“Well, many's the long night I've dreamed of cheese--toasted, mostly...” ~ Robert Louis Stevenson III
Blue cheeses were originally a product of the environment in which they were ripened. For example, Roquefort cheese was originally a product of the bacterial environment (Penicillium roqueforti) in the Roquefort caves where the cheese was stored. A legend of Roquefort tells of a shepherdess leaving her lunch of cheese curd and rye bread in a cave. When she returned to find it weeks later, she discovered Roquefort cheese.
The tartan, designed by Carol A.L. Martin, is a perfect textile replica of the colours of blue cheese.
In the European Union, many blue cheeses such as Roquefort, Danablu, Cabrales, Gorgonzola and Blue Stilton carry a protected designation of origin, meaning they can bear the name only if they have been made in a particular region in a certain country.

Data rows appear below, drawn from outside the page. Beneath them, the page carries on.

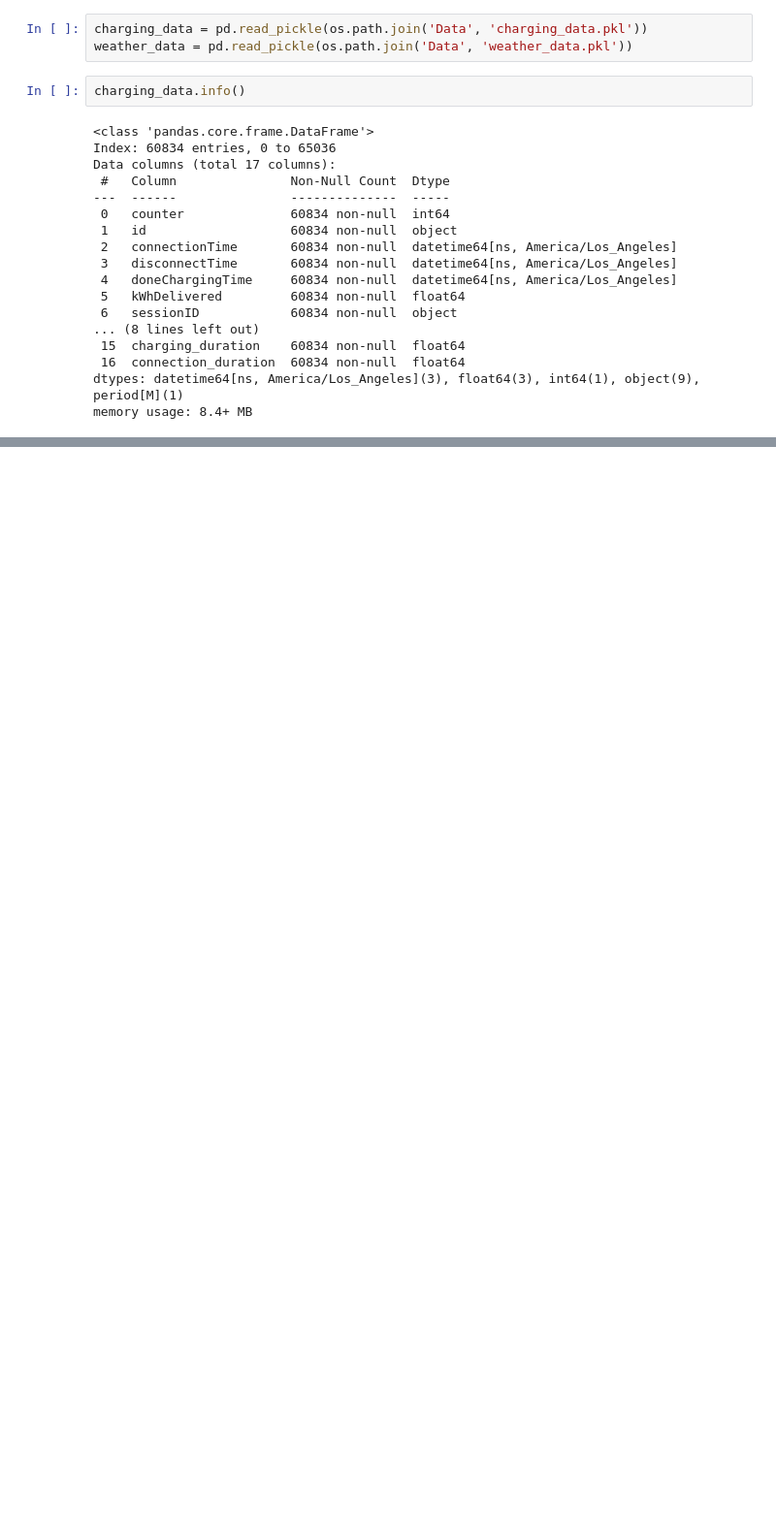
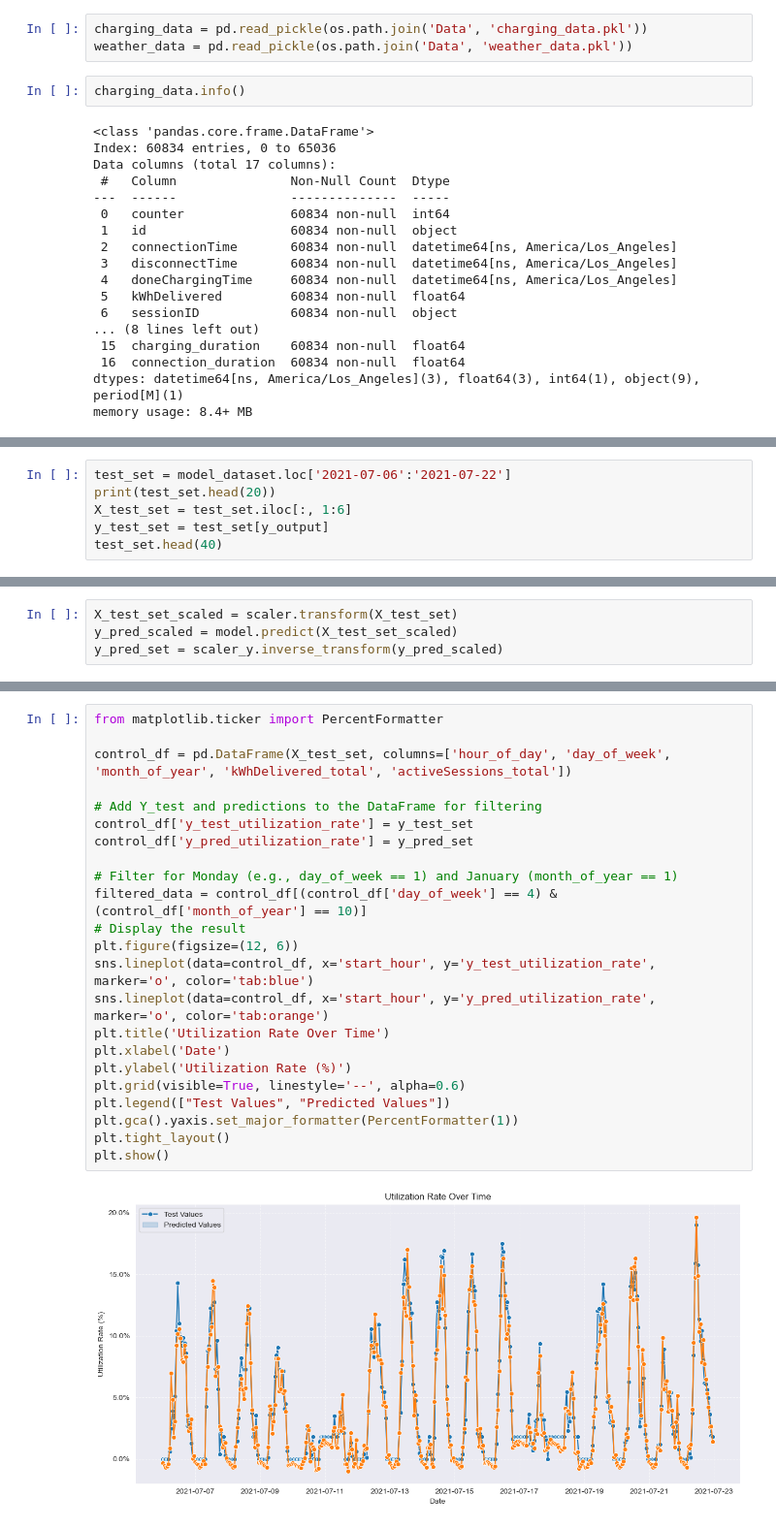
Before and after one commit to pmoll01/AA2024_Groupwork_DynamoData, a Jupyter notebook: chs-code.ipynb, the cells around one changed output, grey strips where cells are left out. Shown at 97% size. Cells and saved outputs as stored; diff of their text form; blank space fills up the shorter version.

```diff
--- a/chs-code.ipynb
+++ b/chs-code.ipynb
@@ -278,0 +383,6 @@ plt.show()
+# %%
+test_set = model_dataset.loc['2021-07-06':'2021-07-22']
+print(test_set.head(20))
+X_test_set = test_set.iloc[:, 1:6]
+y_test_set = test_set[y_output]
+test_set.head(40)
@@ -278,0 +425,4 @@ plt.show()
+# %%
+X_test_set_scaled = scaler.transform(X_test_set)
+y_pred_scaled = model.predict(X_test_set_scaled)
+y_pred_set = scaler_y.inverse_transform(y_pred_scaled)
@@ -278,0 +431,25 @@ plt.show()
+# %%
+from matplotlib.ticker import PercentFormatter
+
+control_df = pd.DataFrame(X_test_set, columns=['hour_of_day', 'day_of_week', 'month_of_year', 'kWhDelivered_total', 'activeSessions_total'])
+
+# Add Y_test and predictions to the DataFrame for filtering
+control_df['y_test_utilization_rate'] = y_test_set
+control_df['y_pred_utilization_rate'] = y_pred_set
+
+# Filter for Monday (e.g., day_of_week == 1) and January (month_of_year == 1)
+filtered_data = control_df[(control_df['day_of_week'] == 4) & (control_df['month_of_year'] == 10)]
+# Display the result
+plt.figure(figsize=(12, 6))
+sns.lineplot(data=control_df, x='start_hour', y='y_test_utilization_rate', marker='o', color='tab:blue')
+sns.lineplot(data=control_df, x='start_hour', y='y_pred_utilization_rate', marker='o', color='tab:orange')
+plt.title('Utilization Rate Over Time')
+plt.xlabel('Date')
+plt.ylabel('Utilization Rate (%)')
+plt.grid(visible=True, linestyle='--', alpha=0.6)
+plt.legend(["Test Values", "Predicted Values"])
+plt.gca().yaxis.set_major_formatter(PercentFormatter(1))
+plt.tight_layout()
+plt.show()
+# %% [output]
+[figure, added]
```
Also changed, not shown: parts of 45 cells of this notebook.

Some popular blue cheeses of Scottish origin are: Hebridean Blue (Isle of Mull), Biggar Blue, Strathdon Blue, Lanark Blue, Dunsyre Blue, and Blue Murder.
For more about blue cheese, click the cheese.